We took the easy, green trail in an easterly fashion, which kept us off a couple of miles of road and then along the A889 for a couple of miles to Catlodge.  Here a 'yellow road' goes up and up and up a bit more, to a memorial at the Mains of Glentruim.

Glentruim memorial.

Touch not the cat but a glove is the motto of the Macpherson clan and means don't touch the cat when it is without a glove.  The soft underside of the paw is known as the glove and when the paw is displayed it is spread, or ungloved, to  reveal the claws.  The motto is meant as a warning to others not to mess with the Macphersons.  The monument is made up of stones from all parts of the globe where Macphersons have settled.

A short  plunge down to the R Truim was followed by just one more little up before meeting route 7 of the National Cycle Network, at this point, the old A9, which we followed through intermittently heavy showers into Netwonmore and the hostel at Craigellachie House.

Forward to Day 3




5 comments:

Andrew W said...

I do like this as an idea.

Jolly fine write up too.

Where did you source the bike trailers for the rucksacks?

Louise said...

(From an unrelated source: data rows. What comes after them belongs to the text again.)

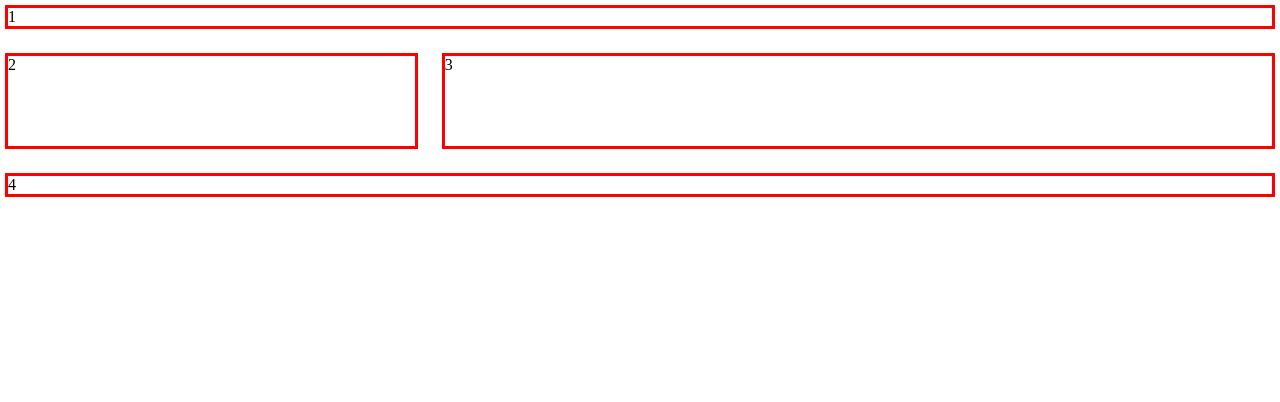
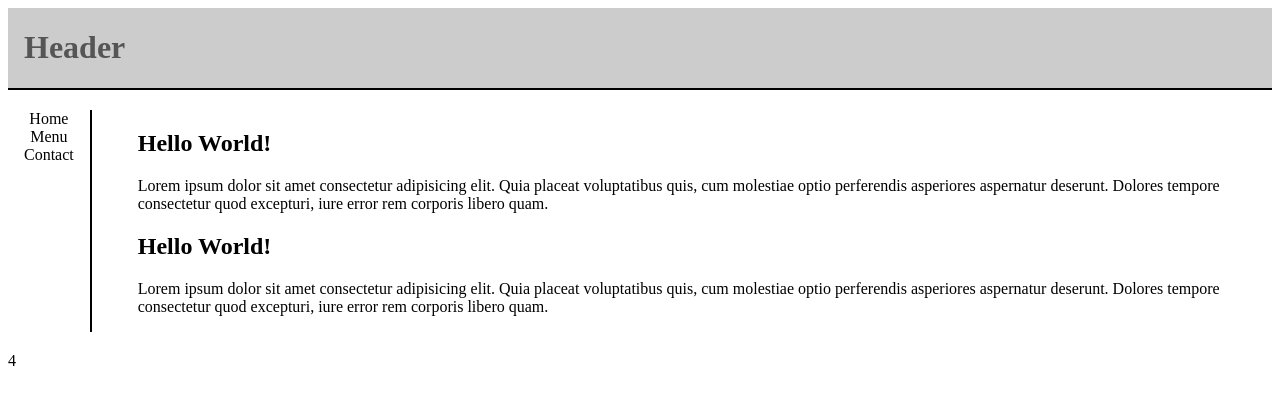
Before and after one commit to justintankh/learning-webdesign, a plain HTML site: page Intermediate CSS/27. Grid/index.html in a window 1280 px wide. Drawn offline with Linux system fonts and the light colour scheme.

Commit message:
grid layout

```diff
--- a/Intermediate CSS/27. Grid/index.html
+++ b/Intermediate CSS/27. Grid/index.html
@@ -11,40 +11,102 @@
 
         #grid {
             display: grid;
-            grid-template-columns: auto auto auto;
-            grid-row-gap: 30px;
+            grid-template-columns: auto auto auto auto;
+            grid-row-gap: 20px;
             grid-column-gap: 30px;
         }
 
         .item {
-            outline: 3px solid red;
+            /* outline: 2px solid red; */
         }
 
         .item1,
         .item4 {
             grid-column-start: 1;
-            grid-column-end: 4;
+            grid-column-end: 5;
         }
 
         .item2 {
             grid-row-start: 2;
             grid-row-end: 6;
+            /* width: 3rem; */
         }
 
         .item3 {
             grid-row-start: 2;
             grid-row-end: 6;
             grid-column-start: 2;
-            grid-column-end: 4;
+            grid-column-end: 5;
+        }
+
+        .header {
+            padding: 0 1rem;
+            background-color: #ccc;
+            color: #555;
+            border-bottom: 2px solid black;
+        }
+
+        h1 {
+            /* margin: 0; */
+            /* padding: 0 1rem; */
+        }
+
+        .navigation {
+            border-right: 2px solid black;
+        }
+
+
+        nav>ul {
+            /* outline: 1px solid blue; */
+            padding: 0 0;
+            margin: 0 auto;
+        }
+
+        li {
+            /* outline: 1px solid blue; */
+            list-style-type: none;
+            text-align: center;
+            padding: 0 1rem;
+        }
+
+        .content {
+            flex-basis: 80%;
+            flex-grow: 1;
+            flex-shrink: 0;
+            padding: 0 1rem;
         }
     </style>
 </head>
 
 <body>
     <div id="grid">
-        <div class="item item1">1</div>
-        <div class="item item2">2</div>
-        <div class="item item3">3</div>
+        <div class="item item1 header">
+            <h1>Header</h1>
+        </div>
+        <div class="item item2 navigation">
+            <nav>
+                <ul>
+                    <li>Home</li>
+                    <li>Menu</li>
+                    <li>Contact</li>
+                </ul>
+            </nav>
+        </div>
+        <div class="item item3 content">
+            <h2>Hello World!</h2>
+            <p>Lorem ipsum dolor sit amet consectetur adipisicing elit. Quia placeat voluptatibus quis, cum
+                molestiae
+                optio perferendis asperiores aspernatur deserunt. Dolores tempore consectetur quod excepturi, iure
+                error
+                rem corporis libero quam.</p>
+            <h2>Hello World!</h2>
+            <p>Lorem ipsum dolor sit amet consectetur adipisicing elit. Quia placeat voluptatibus quis, cum
+                molestiae
+                optio perferendis asperiores aspernatur deserunt. Dolores tempore consectetur quod excepturi,
+                iure
+                error
+                rem corporis libero quam.</p>
+        </div>
         <div class="item item4">4</div>
         <!-- <div class="item item5">5</div>
         <div class="item item6">6</div>
```
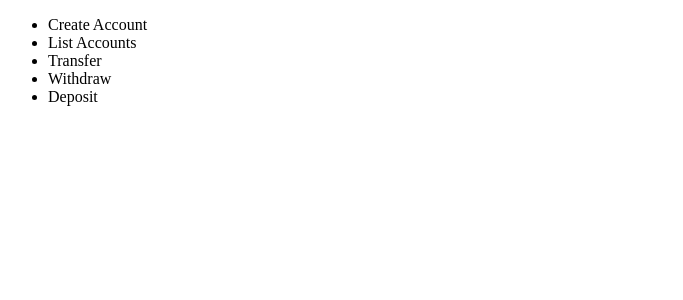
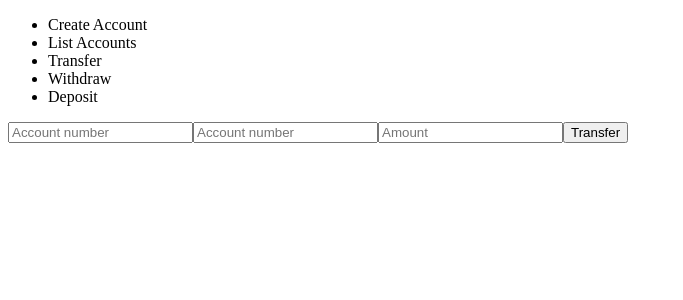
Before and after one commit to stoky123/react-homework, a React (Vite) app: page / in a window 1280 px wide. Both pictures are taken after a click on the item "Transfer". Shown: the top 300 px of the page, without its empty margins (0-683 px from the left). Built offline with nearby package versions, Linux system fonts and the light colour scheme.

Commit message:
Add basic transfer view

```diff
--- a/src/App.tsx
+++ b/src/App.tsx
@@ -4,13 +4,18 @@ import NavItemListAccounts from "./components/NavItemListAccounts";
 import { Account } from "./models/Account";
 import { useState } from "react";
 import "./App.css";
+import NavItemTransfer from "./components/NavItemTransfer";
+
+type AccountState = {
+  [id: string]: Account;
+};
 
 function App() {
   const [view, setView] = useState<
-    "home" | "create" | "list" | "withdraw" | "deposit"
+    "home" | "create" | "list" | "transfer" | "withdraw" | "deposit"
   >("home");
 
-  const [accounts, setAccounts] = useState<Account[]>([]);
+  const [accounts, setAccounts] = useState<AccountState>({});
 
   function renderView() {
     switch (view) {
@@ -23,6 +28,8 @@ function App() {
         );
       case "list":
         return <NavItemListAccounts accounts={accounts} />;
+      case "transfer":
+        return <NavItemTransfer accounts={accounts} />;
       default:
         return <></>;
     }
--- a/src/components/NavItemCreateAccountForm.tsx
+++ b/src/components/NavItemCreateAccountForm.tsx
@@ -4,8 +4,8 @@ import { SavingsAccount } from "../models/SavingsAccount";
 import type { Account } from "../models/Account";
 
 type Props = {
-  accounts: Account[];
-  setAccounts: React.Dispatch<React.SetStateAction<Account[]>>;
+  accounts: { [id: string]: Account };
+  setAccounts: React.Dispatch<React.SetStateAction<{ [id: string]: Account }>>;
 };
 
 function NavItemCreateAccountForm({ accounts, setAccounts }: Props) {
@@ -31,11 +31,12 @@ function NavItemCreateAccountForm({ accounts, setAccounts }: Props) {
         );
       }
 
-      setAccounts([...accounts, newAccount]);
+      setAccounts({ ...accounts, [accountNumber]: newAccount });
       setAccountNumber("");
       setUserName("");
       setBalance(0);
       setInterestRate(0);
+      console.log(accounts);
     } else {
       alert("Please fill out Account Number and User Name fields correctly.");
     }
--- a/src/components/NavItemListAccounts.tsx
+++ b/src/components/NavItemListAccounts.tsx
@@ -1,13 +1,13 @@
 import type { Account } from "../models/Account";
 
 type Props = {
-  accounts: Account[];
+  accounts: { [id: string]: Account };
 };
 
 function NavItemListAccounts({ accounts }: Props) {
   return (
     <ul>
-      {accounts.map((account) => (
+      {Object.values(accounts).map((account) => (
         <li key={account.accountNumber}>
           Account Number: {account.accountNumber}
           Balance: {account.balance}
--- /dev/null
+++ b/src/components/NavItemTransfer.tsx
@@ -0,0 +1,57 @@
+import { useState } from "react";
+import { Account } from "../models/Account";
+
+type Props = {
+  accounts: { [id: string]: Account };
+};
+
+function NavItemTransfer({ accounts }: Props) {
+  const [fromAccount, setFromAccount] = useState("");
+  const [toAccount, setToAccount] = useState("");
+  const [amount, setAmount] = useState(0);
+
+  function transfer() {
+    if (accounts[fromAccount].withdraw(amount)) {
+      accounts[toAccount].deposit(amount);
+
+      setFromAccount("");
+      setToAccount("");
+      setAmount(0);
+
+      return true;
+    }
+
+    alert("Not enough balance to transfer");
+
+    return false;
+  }
+
+  return (
+    <>
+      <input
+        value={fromAccount}
+        onChange={(e) => {
+          setFromAccount(e.target.value);
+        }}
+        placeholder="Account number"
+      />
+      <input
+        value={toAccount}
+        onChange={(e) => {
+          setToAccount(e.target.value);
+        }}
+        placeholder="Account number"
+      />
+      <input
+        value={amount || ""}
+        onChange={(e) => {
+          setAmount(Number(e.target.value));
+        }}
+        placeholder="Amount"
+      />
+      <button onClick={transfer}>Transfer</button>
+    </>
+  );
+}
+
+export default NavItemTransfer;
--- a/src/components/NavigationMenu.tsx
+++ b/src/components/NavigationMenu.tsx
@@ -2,7 +2,9 @@ import React from "react";
 
 type Props = {
   setView: React.Dispatch<
-    React.SetStateAction<"create" | "home" | "list" | "withdraw" | "deposit">
+    React.SetStateAction<
+      "create" | "home" | "list" | "transfer" | "withdraw" | "deposit"
+    >
   >;
 };
 
@@ -25,7 +27,12 @@ function NavigationMenu({ setView }: Props) {
         setView("list");
       },
     },
-    { label: "Transfer", action: () => {} },
+    {
+      label: "Transfer",
+      action: () => {
+        setView("transfer");
+      },
+    },
     { label: "Withdraw", action: () => {} },
     { label: "Deposit", action: () => {} },
   ];
```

Every time I plot a Challenge route, (I have quite a large stash now...) Glen Roy gets in there, then I do a different route, but I really am going to have to do it! Looks lovely and I like that bothy. Now, where are those maps...

Tony Bennett said...

Hi Andrew

Yes, it beats walking - until you reach Mt Keen that is (spoiler alert!)

Google for Bob Ibex. I got mine from sjscycles.co.uk. It was about £300. That includes the big yellow bag. Hilary founds hers quite a bit cheaper but I think she was just lucky!

The bag is very robust (although I have managed to poke a small hole in it through careless packing) and is about the same weight as an 'average' backpacking rucksack. It easily holds everything you would carry on a TGOC plus bike spares and tools. It has a decent roll top but I still stow things I don't want to get wet in dry bags.

I recently found another trailer the Monkii T2 from Free Parable, which is a similar idea but lighter.

The BoBs took a huge amount of punishment down Glen Feshie and across to Glen Mark and performed brilliantly. It would be interesting to know if the Monkii could match them. Their video suggests it might although I think we went over rougher terrain than in the vid.

Tony Bennett said...

Hi Louise

Oh yes, you have to do it! I think Glen Roy was my favourite bit of the whole trip (although Glen Mark was lovely - oops, another spoiler alert).

And yes, it is a very fine bothy.

Pauline said...

Loving this story ... what a great ride. Can't wait for the next episode. Pauline